    has a link to his tent, which was duck-taped space blankets. Seemed to work well for Philmont (great fun but slightly aberrant backpacking).

  12. Lawson of http://www.lawsonequipment.com is already selling tarps with reflective cuben fiber.

  13. He doesn't have any listed on his product page. Is he making them on a custom order basis? Why exactly would anyone need a reflective cuben tarp? Is it for desert use?

  14. Look a little closer. All his tarps currently use reflective cuben fiber. When wouldn't it be useful? It gives back a little heat when it's cold and blocks sunlight when it's hot and sunny. I would love to have ordered one, but funds are slim and I had a need for a big car camping tent. I suppose he'd do custom work if you asked.

  15. Why doesn't he advertise it then? Honestly, the CT3 he's using just looks like the green that everyone else is using these days. Have you been in contact with him or are you just guessing based on his site's photos?

  16. It's in the description and he has posted about in on http://www.Backpackinglight.com. No guessing.

  17. Indeed he has. Just announced a new line of tarps which he'll start producing as one-offs starting 5/12/2011. Thanks for the update. Sounds like he's having web site/name change issues. This is the guy who used to have a business called Mountainfitter. He's decided to stop reselling other people's gear and start manufacturing his own.

    Personally, I find this whole cuben fiber arms race a little depressing.
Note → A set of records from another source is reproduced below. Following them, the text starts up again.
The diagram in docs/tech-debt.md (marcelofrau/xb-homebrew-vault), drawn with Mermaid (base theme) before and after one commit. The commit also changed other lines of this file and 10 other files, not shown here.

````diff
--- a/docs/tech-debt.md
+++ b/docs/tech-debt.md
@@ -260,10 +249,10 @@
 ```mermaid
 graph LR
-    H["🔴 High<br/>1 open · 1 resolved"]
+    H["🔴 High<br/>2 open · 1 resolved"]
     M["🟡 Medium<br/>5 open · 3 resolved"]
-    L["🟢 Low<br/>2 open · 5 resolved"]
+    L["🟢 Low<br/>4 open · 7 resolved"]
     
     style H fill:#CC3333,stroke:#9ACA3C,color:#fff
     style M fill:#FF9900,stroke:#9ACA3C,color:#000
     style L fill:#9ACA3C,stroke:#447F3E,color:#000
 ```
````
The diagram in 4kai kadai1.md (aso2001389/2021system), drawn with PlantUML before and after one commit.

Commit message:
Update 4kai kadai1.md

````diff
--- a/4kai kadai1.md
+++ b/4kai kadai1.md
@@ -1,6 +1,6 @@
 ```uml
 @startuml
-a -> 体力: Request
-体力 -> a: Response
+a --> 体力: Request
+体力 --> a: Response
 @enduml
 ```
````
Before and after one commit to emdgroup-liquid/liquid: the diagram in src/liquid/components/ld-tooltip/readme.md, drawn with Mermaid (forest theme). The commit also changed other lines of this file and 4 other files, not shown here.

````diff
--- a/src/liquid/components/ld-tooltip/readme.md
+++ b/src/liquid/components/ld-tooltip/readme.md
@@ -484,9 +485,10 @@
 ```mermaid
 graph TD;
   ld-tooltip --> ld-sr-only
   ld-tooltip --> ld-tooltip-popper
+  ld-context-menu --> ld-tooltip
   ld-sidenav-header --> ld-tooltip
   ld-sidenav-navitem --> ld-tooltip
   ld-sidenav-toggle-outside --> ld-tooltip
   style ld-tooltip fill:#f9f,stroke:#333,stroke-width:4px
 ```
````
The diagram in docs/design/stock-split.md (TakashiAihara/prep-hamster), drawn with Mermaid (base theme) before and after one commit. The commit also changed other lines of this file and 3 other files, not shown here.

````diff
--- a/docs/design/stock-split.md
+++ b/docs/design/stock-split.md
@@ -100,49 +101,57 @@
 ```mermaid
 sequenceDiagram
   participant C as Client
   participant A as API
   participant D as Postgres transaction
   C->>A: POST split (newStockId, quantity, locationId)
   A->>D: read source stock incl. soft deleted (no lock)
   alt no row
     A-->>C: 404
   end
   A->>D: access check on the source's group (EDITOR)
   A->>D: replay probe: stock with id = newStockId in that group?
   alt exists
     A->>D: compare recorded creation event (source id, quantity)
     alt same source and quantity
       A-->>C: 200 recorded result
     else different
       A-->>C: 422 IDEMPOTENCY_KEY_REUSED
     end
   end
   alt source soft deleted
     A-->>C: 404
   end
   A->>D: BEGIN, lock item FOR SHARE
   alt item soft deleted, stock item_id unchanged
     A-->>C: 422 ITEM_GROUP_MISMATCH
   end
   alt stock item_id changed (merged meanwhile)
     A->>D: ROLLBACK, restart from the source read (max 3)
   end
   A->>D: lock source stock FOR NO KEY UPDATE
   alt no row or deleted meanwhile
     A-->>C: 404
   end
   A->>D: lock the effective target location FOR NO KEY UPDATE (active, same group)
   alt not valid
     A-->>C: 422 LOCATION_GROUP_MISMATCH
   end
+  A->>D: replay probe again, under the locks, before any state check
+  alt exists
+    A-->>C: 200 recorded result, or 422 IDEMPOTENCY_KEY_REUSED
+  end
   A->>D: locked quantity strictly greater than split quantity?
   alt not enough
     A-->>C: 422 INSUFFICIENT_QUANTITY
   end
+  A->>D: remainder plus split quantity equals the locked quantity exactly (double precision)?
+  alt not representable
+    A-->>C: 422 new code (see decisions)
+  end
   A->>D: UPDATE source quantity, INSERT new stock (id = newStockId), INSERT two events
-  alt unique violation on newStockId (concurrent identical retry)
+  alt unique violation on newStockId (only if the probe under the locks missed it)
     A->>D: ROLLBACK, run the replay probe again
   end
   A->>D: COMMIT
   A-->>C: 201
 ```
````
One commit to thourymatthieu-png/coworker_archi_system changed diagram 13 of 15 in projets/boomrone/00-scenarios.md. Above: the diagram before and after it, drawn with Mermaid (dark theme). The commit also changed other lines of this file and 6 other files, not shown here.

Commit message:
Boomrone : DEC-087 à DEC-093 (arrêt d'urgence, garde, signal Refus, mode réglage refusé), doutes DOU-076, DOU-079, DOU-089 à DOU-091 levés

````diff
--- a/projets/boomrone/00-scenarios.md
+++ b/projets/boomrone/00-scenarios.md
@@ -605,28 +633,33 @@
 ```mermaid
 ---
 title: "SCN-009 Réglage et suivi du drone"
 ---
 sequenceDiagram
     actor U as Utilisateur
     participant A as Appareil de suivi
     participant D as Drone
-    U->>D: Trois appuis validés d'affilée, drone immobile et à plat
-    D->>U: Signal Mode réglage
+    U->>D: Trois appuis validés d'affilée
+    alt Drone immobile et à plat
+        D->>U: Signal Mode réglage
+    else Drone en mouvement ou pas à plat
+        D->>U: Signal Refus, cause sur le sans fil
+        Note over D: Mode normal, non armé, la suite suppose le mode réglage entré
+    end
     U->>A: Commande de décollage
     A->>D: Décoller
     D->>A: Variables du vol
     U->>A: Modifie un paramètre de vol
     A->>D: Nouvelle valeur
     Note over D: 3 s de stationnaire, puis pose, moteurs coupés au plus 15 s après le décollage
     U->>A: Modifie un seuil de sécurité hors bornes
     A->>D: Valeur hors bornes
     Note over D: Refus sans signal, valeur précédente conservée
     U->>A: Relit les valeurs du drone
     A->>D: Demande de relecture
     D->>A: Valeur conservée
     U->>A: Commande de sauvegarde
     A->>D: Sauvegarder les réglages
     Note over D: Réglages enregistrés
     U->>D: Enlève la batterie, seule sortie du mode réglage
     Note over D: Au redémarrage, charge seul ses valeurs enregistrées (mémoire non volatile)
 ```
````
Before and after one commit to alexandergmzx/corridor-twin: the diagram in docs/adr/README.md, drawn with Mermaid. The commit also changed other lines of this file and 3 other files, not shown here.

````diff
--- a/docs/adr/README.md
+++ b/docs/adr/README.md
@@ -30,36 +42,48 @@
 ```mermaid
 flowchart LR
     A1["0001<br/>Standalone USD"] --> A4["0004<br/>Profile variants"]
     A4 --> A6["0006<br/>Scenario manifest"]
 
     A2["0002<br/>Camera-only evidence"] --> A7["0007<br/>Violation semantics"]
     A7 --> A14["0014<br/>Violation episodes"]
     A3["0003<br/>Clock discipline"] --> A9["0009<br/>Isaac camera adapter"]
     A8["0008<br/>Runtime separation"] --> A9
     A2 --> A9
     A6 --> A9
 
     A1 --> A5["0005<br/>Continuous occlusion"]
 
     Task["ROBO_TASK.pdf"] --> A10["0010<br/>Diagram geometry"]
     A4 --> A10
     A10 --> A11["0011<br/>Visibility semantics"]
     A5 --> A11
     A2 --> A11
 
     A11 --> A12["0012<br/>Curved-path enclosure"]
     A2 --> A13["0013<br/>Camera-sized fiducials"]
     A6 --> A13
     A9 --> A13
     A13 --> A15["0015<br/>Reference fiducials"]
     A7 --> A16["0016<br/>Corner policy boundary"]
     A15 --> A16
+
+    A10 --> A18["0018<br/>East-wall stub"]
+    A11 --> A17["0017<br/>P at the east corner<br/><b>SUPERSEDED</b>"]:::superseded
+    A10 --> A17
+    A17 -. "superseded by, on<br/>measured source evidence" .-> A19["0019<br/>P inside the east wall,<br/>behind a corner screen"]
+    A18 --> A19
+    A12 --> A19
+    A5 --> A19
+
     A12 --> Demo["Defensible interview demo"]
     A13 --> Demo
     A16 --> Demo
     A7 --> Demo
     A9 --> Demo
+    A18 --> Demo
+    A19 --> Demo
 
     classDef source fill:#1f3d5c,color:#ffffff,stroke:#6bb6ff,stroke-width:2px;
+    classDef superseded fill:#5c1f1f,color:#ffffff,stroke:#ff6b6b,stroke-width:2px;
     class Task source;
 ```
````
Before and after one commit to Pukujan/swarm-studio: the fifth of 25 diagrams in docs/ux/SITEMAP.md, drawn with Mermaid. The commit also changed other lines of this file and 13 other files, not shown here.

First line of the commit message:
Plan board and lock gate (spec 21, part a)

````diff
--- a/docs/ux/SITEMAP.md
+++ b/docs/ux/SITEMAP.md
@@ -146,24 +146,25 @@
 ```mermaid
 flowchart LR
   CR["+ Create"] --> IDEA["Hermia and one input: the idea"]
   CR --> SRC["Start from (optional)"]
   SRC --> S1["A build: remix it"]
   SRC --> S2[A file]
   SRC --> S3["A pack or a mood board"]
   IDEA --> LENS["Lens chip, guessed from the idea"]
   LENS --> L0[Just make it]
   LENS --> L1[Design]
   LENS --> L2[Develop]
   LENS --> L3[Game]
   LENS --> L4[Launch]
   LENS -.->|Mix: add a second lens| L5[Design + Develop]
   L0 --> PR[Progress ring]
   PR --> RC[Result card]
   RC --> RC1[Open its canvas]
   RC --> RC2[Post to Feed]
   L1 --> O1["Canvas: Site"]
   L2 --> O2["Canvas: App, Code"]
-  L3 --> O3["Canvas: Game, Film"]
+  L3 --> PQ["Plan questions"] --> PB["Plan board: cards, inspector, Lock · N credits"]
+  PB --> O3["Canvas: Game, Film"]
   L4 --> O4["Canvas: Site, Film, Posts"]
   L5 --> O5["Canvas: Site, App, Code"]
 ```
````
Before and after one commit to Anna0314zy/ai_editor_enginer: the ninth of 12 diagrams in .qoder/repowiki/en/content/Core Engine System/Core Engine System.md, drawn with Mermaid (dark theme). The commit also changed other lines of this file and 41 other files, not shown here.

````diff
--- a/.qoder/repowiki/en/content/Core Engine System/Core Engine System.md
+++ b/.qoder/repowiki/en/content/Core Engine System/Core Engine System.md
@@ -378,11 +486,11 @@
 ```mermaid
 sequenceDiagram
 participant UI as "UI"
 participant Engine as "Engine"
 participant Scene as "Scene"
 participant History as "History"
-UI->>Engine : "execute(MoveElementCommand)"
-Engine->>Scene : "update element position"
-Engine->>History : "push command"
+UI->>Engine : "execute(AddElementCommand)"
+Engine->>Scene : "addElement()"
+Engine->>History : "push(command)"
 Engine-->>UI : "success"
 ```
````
Given how expensive this gear is and how few people can afford it, I'd say that anyone betting their business on cuben should learn how to use a spreadsheet.

Leave a Reply

Your email address will not be published. Required fields are marked *